▶ [What is expected]: State how many lines of the entries include the string "China", please, leaving out everything but the number.

********

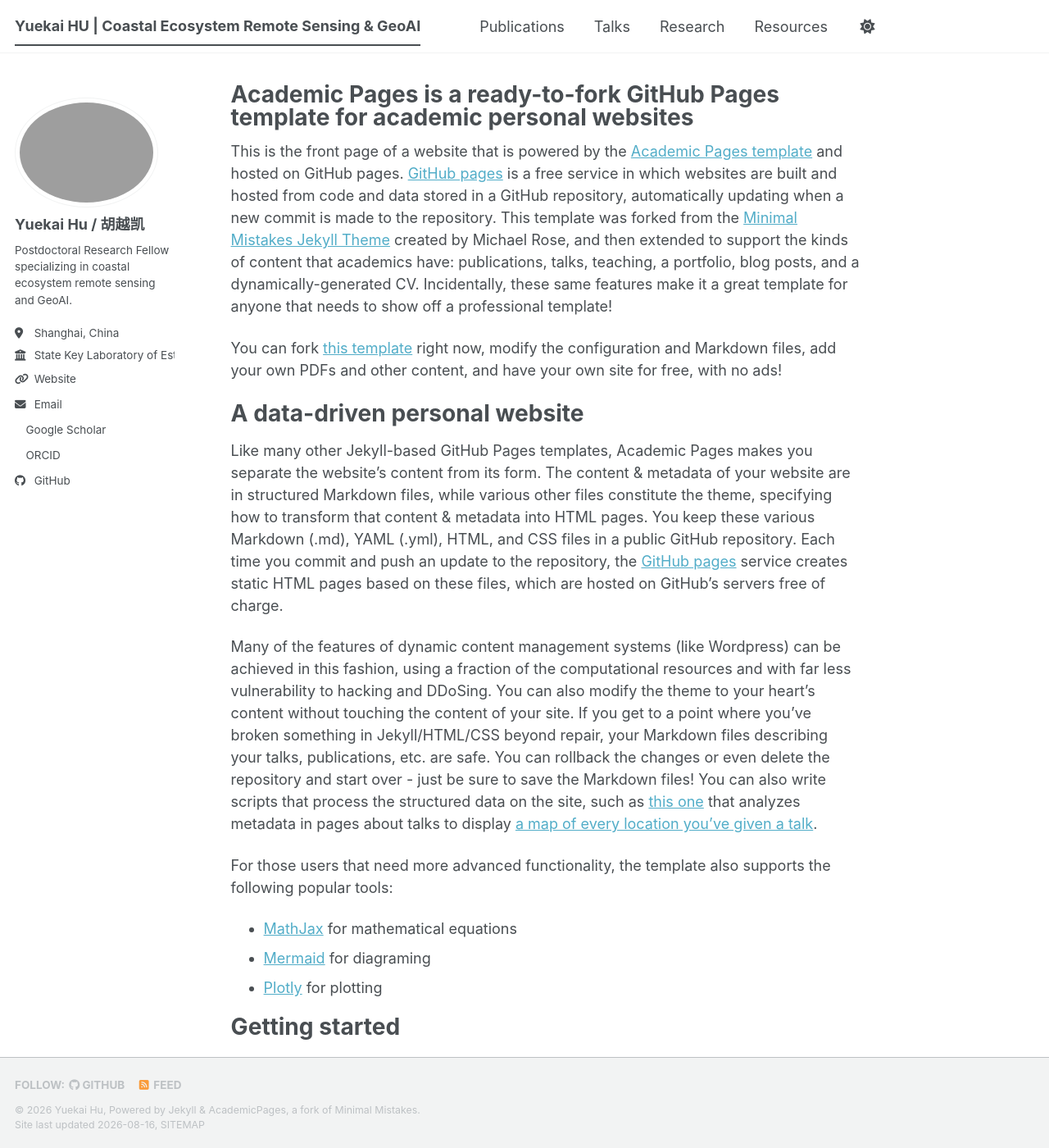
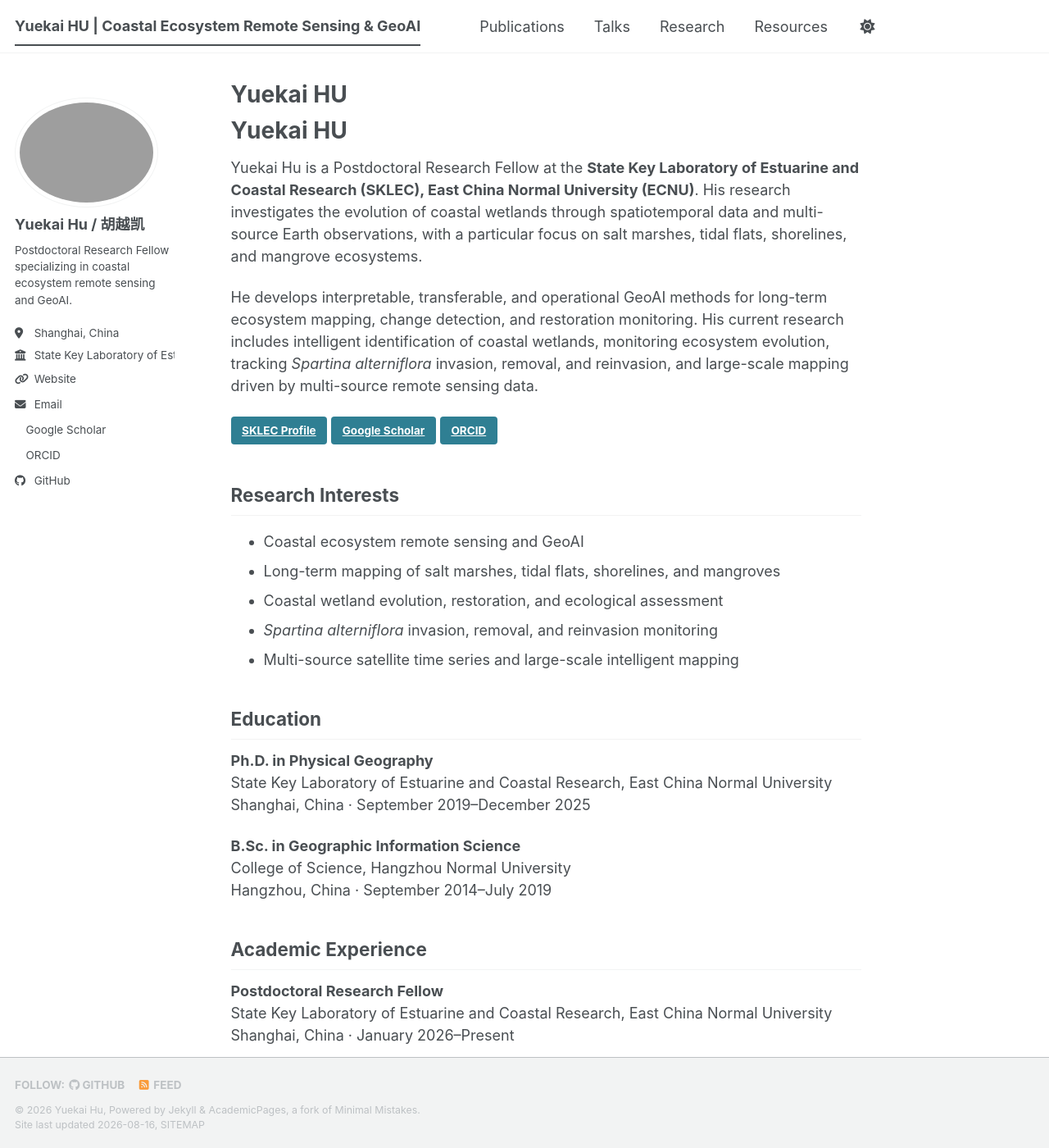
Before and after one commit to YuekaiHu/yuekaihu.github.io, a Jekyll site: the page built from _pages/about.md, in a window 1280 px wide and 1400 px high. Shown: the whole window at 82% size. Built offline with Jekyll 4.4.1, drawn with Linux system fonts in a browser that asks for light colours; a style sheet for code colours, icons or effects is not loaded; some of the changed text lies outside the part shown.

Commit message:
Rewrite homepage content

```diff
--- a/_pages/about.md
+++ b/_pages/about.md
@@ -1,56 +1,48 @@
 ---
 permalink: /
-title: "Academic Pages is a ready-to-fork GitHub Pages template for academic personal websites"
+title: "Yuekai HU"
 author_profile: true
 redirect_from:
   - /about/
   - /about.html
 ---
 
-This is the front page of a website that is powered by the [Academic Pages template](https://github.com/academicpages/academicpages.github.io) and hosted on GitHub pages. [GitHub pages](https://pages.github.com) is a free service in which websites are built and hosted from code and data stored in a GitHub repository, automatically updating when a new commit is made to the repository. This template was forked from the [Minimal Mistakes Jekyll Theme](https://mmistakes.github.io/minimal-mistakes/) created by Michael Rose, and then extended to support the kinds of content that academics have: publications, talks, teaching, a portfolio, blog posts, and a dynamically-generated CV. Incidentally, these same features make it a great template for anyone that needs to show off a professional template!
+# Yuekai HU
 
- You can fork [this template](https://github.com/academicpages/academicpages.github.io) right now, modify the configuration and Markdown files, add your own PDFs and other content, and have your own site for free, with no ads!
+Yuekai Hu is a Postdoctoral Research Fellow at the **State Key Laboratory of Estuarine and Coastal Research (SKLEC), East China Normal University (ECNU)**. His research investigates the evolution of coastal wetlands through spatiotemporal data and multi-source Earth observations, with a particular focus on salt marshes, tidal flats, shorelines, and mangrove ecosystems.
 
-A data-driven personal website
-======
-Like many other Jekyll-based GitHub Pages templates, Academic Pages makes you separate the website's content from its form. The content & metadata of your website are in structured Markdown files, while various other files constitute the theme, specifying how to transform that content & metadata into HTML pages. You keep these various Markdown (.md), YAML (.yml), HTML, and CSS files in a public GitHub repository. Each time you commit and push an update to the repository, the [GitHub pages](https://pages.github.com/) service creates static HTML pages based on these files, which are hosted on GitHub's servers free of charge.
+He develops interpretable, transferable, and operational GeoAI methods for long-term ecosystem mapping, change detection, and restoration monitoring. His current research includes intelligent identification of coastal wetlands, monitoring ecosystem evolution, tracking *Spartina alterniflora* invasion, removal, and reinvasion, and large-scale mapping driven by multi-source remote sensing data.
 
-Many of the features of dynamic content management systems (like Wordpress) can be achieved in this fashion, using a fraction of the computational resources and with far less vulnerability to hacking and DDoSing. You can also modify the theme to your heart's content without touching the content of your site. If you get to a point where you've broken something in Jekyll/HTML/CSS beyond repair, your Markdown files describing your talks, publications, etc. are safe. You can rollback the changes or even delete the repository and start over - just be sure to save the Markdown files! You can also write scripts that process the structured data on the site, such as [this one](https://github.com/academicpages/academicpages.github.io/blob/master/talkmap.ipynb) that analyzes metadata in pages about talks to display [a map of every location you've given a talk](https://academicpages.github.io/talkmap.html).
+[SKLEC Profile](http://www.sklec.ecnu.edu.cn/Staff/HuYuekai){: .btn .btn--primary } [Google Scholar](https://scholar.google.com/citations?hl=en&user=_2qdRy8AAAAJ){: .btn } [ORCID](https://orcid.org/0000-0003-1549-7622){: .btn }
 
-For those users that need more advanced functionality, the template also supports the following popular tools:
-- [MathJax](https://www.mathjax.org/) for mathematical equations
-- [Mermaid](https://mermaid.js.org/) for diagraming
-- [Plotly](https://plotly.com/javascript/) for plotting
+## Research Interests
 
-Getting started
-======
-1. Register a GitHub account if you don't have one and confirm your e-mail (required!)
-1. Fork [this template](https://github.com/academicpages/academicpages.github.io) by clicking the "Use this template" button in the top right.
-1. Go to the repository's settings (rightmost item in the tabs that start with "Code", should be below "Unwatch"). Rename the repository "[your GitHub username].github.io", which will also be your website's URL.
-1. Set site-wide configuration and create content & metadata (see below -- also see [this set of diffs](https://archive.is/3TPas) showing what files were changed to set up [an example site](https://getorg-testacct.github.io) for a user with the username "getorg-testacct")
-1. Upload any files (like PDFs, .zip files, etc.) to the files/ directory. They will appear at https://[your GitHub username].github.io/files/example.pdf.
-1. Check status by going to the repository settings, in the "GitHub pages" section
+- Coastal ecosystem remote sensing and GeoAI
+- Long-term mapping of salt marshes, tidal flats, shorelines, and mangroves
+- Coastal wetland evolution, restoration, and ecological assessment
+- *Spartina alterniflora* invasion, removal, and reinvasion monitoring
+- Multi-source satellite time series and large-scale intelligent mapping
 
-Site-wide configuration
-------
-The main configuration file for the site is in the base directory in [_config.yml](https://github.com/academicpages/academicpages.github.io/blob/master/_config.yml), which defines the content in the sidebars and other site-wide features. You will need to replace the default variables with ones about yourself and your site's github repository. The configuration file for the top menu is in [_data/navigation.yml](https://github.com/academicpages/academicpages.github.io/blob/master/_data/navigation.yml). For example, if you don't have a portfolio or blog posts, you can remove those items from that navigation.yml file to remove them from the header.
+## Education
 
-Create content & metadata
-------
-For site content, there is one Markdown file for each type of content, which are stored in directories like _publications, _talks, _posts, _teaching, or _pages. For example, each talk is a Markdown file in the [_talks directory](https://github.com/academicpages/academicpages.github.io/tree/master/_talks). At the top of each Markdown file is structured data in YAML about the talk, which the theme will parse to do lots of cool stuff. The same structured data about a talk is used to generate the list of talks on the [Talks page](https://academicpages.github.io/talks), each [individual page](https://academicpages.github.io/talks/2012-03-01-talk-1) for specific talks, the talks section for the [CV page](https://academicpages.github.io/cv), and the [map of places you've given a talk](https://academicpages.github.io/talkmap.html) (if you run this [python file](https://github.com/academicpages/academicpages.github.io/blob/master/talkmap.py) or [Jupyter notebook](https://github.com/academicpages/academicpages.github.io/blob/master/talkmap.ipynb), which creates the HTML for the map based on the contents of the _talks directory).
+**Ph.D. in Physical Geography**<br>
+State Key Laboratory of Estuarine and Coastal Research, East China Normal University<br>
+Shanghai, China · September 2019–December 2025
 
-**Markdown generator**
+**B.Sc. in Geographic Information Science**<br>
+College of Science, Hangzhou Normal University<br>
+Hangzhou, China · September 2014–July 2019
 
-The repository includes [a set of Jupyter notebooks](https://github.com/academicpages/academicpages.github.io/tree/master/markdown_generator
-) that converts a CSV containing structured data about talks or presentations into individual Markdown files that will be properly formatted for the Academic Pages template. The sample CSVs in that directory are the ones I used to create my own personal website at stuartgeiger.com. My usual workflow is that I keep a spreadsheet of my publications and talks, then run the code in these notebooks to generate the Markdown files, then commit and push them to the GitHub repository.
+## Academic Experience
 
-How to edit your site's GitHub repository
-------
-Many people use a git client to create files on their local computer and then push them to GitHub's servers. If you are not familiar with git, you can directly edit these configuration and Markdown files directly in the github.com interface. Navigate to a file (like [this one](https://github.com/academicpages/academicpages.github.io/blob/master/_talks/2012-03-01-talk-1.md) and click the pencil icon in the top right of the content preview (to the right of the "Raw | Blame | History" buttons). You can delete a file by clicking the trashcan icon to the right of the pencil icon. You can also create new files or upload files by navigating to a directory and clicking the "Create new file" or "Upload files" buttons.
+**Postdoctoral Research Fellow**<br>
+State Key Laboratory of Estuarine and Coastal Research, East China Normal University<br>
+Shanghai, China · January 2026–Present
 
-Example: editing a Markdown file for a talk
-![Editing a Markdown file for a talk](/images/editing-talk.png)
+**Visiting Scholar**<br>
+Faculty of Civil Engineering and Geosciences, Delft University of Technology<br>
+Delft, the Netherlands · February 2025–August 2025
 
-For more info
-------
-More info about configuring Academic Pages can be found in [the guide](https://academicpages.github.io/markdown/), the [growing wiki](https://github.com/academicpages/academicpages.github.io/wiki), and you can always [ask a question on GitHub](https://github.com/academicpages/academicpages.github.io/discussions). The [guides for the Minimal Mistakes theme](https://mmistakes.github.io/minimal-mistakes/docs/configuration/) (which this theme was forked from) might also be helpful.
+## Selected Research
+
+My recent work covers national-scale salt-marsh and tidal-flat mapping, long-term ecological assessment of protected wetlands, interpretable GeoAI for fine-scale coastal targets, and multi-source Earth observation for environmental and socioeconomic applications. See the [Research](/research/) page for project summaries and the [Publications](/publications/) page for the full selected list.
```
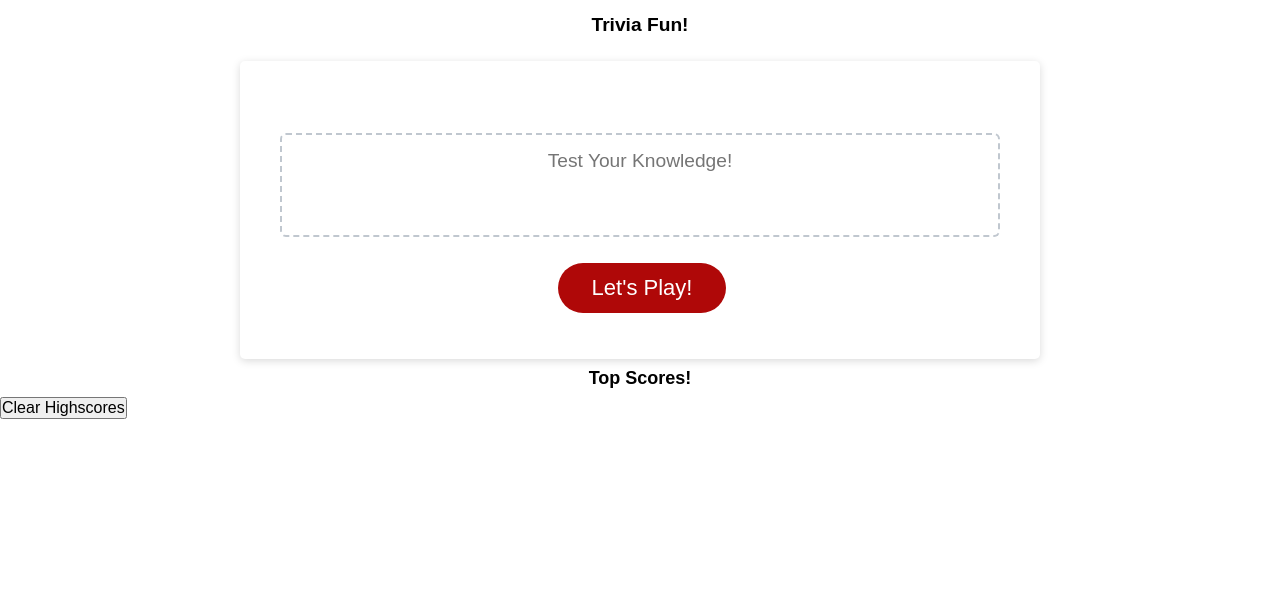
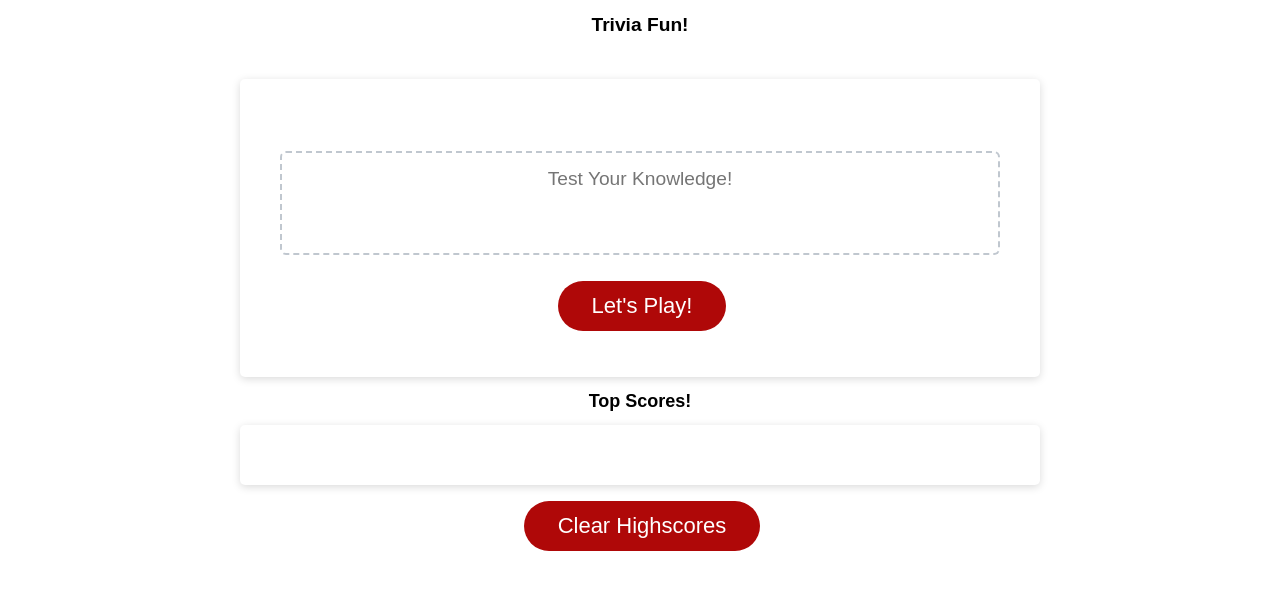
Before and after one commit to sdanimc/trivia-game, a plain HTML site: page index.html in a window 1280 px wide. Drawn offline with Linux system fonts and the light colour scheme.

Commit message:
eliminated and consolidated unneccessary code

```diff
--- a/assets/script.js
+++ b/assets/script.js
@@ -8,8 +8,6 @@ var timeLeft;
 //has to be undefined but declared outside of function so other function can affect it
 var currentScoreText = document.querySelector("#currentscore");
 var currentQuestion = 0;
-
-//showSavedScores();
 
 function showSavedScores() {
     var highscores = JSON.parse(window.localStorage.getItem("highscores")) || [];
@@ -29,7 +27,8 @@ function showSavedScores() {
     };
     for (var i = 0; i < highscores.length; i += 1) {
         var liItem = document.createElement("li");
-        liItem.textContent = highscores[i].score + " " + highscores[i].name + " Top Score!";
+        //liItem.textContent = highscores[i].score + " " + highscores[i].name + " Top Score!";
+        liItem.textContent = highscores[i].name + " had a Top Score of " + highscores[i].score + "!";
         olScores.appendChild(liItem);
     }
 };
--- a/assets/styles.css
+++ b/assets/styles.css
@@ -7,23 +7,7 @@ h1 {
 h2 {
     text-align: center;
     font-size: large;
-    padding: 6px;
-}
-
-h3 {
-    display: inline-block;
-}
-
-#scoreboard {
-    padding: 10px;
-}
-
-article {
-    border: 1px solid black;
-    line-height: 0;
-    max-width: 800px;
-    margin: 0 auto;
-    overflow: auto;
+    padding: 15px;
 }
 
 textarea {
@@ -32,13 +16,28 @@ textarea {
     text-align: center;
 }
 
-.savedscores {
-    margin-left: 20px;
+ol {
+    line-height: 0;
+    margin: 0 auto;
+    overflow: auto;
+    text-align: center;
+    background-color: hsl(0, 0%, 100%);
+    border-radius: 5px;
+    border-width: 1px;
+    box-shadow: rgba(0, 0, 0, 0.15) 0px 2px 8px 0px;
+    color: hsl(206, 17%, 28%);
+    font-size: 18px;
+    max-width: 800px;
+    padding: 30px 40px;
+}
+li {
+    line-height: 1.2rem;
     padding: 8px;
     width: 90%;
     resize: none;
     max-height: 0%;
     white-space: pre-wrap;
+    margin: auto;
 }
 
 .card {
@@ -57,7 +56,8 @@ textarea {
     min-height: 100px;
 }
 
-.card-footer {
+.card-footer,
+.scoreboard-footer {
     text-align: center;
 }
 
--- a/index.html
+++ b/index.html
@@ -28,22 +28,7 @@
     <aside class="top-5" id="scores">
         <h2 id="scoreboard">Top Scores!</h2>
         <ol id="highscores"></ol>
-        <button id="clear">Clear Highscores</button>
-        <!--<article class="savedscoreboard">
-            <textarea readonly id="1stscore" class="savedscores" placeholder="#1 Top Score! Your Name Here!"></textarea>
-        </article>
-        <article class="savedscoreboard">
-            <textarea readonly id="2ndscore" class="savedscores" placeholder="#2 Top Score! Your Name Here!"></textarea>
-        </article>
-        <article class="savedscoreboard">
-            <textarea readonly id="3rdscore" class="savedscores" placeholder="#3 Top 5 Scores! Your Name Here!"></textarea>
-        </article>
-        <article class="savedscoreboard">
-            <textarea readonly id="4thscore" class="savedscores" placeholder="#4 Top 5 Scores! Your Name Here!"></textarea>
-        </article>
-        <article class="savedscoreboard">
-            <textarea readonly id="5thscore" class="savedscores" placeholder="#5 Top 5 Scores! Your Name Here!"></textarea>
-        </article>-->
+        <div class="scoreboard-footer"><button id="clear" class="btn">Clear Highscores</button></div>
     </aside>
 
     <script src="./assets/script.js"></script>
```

********

▶ [Task response]: 6